Tuesday, February 07, 2006

Libraries as Terrorist Sanctuaries

There is a provocative article from Professor Richard L. Cravatts Ph.D. over at TCS Daily entitled "Libraries as Terrorist Sanctuaries."

Here's the set up:

After a credible terror threat to Brandeis University (in neighboring Waltham, Mass.) was traced to a public computer at the Newton Free Library on January 18th, the FBI and local police, eager to prevent a deadly criminal act and hoping to apprehend the perpetrator, rushed to the Newton Free Library to secure the computer on which the threats had been sent, with the possibility of identifying the nature of the threat and the person behind it.

The authorities, with good reason, thought they might have a ticking time bomb situation; something like you see on that TV show "24" or other such programs. Evidently the library's director didn't see it that way.

What they had not anticipated, however, was that their search would be abruptly sidetracked when Kathy Glick-Weil, the library's director, informed them that no one was searching anything without a warrant from a judge -- this, despite the obvious urgency to act in an instance when a perpetrator was fleeing, time was passing, and a potentially catastrophic incident became more imminent by the minute.

It seems to me that librarians might be on better ground when protecting the "privacy" rights of their patrons if they allowed for such emergency situations. Most Americans would allow coercion of a prisoner of war if there was credible evidence that the prisoner knew of an impending terrorist attack. But we get squeamish if extreme coercion is used indiscriminately. Should not librarians allow for a situation in which publically disseminated information via a library computer terminal has the potential to save hundreds, if not thousands, of innocent lives?

This seems like a very bad place to draw your line in the sand.
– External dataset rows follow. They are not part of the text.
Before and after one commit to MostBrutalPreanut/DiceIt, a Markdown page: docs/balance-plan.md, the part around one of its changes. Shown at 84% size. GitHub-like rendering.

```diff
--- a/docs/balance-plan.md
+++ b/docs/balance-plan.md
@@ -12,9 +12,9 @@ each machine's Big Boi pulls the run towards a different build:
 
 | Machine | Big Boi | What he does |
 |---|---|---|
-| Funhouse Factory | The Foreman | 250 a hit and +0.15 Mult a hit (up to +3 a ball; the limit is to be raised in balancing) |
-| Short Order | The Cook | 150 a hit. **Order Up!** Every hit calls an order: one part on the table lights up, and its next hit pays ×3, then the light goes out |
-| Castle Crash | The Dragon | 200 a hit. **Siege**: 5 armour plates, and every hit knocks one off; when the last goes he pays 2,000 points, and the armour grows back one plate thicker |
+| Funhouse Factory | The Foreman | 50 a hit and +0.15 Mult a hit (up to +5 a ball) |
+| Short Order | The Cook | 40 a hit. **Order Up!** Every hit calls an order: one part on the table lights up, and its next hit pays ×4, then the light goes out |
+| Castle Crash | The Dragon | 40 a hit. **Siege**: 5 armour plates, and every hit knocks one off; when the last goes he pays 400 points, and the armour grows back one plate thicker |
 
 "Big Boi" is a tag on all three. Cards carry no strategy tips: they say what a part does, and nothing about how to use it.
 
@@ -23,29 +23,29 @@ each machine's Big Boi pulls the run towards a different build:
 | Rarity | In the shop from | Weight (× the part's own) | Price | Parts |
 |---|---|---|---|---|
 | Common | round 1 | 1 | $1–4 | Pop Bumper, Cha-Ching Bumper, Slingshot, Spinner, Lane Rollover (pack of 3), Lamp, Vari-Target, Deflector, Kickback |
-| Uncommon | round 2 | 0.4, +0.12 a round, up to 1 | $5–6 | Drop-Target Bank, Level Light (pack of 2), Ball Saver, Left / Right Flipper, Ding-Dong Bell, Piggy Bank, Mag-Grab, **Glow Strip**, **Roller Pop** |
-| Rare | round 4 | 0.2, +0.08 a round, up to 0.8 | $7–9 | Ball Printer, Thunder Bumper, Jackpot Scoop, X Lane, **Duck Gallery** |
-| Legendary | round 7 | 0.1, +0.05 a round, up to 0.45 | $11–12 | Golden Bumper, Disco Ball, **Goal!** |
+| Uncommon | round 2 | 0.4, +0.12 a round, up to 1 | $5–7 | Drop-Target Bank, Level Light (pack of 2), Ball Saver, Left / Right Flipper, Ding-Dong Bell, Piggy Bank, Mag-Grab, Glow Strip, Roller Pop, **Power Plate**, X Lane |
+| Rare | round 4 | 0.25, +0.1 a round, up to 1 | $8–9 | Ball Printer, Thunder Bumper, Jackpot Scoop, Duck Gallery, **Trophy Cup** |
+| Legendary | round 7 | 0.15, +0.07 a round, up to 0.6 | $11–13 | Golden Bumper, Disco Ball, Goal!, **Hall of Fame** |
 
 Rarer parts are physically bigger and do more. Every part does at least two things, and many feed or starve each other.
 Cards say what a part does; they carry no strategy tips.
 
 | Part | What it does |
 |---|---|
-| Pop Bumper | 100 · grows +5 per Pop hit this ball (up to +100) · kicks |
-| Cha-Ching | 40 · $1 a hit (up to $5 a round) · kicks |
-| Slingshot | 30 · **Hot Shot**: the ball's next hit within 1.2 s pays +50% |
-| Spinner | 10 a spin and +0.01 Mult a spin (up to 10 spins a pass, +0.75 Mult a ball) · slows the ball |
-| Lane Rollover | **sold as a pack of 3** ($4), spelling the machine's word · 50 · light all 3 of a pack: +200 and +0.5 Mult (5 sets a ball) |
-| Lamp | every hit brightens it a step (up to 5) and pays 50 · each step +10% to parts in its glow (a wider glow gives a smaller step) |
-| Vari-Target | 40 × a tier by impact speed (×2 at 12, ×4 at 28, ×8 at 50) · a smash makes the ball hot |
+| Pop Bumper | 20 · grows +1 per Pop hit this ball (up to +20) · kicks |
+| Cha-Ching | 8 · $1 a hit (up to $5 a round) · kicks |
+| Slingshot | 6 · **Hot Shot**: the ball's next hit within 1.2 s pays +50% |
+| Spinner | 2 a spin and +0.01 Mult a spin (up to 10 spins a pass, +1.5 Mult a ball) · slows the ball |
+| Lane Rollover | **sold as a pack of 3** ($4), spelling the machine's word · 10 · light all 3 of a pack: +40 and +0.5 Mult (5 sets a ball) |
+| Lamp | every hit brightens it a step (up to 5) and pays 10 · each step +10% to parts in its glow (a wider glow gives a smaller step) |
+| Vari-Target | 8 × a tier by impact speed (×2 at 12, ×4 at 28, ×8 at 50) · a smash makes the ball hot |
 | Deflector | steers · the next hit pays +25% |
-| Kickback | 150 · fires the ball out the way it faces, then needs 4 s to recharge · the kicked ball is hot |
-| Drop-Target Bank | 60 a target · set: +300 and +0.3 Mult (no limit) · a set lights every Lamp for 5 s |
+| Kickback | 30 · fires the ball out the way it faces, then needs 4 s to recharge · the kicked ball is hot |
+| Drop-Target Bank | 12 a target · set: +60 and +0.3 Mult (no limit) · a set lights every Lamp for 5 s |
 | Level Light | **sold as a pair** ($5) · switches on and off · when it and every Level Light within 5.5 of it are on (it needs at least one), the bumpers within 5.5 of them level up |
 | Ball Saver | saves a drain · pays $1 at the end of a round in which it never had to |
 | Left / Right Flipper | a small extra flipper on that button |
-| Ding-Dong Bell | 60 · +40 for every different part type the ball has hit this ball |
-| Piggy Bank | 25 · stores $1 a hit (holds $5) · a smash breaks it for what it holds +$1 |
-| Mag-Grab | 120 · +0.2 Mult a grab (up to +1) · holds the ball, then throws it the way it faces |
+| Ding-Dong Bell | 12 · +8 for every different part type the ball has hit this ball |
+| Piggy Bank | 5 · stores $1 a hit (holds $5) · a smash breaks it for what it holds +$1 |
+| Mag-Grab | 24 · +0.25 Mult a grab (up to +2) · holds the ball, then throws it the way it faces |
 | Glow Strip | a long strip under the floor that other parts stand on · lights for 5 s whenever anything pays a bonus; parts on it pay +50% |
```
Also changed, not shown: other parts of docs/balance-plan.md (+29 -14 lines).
If I'm in favor of gun-ownership rights (and I most emphatically am), it doesn't serve my cause to insist that FBI attempts to put traceable elements in large caches of explosives (in case some nutbag steals the explosives) are but one step on the road to government confiscation of all firearms. Granted, we all have to decicde where to draw that line, but the refusal to allow the FBI to get the information off this public computer terminal seems myopic and irresponsible, especially in light of this:

These are not merely philosophical debates because the use of libraries by terror suspects has been well documented. Reports were received from Florida directly after September 11 from the Delray Beach Public Library, where reference librarian Kathleen Hensman claimed that Mohald Alshehri, listed as a hijack suspect, had used the library's computers. Similarly, library patrons in the Hollywood, Florida area, where five of the 9/11 suspects had stayed prior to the attacks, identified Mohammed Atta, another of the hijackers, as having used two of the area's libraries.

The TCS article also makes another important distinction:

This credible bomb threat was very different than a case in which the crime has already occurred: there is a substantial difference between searching for evidence and suspects during the commission of a crime when the intention is to prevent the crime, on the one hand, and the more typical search for evidence after a criminal act has been committed, when law enforcement officials are not driven by the necessity of rapid response.

Since this case represents a fairly extreme situation -- a credible threat of an on-going crime -- it should serve as the catalyst for some fruitful discussion among librarians. On the other hand, if we disagree vehemently on this situation, any future agreement on what is a proper or improper search of library records is unlikely.


Post a Comment

<< Home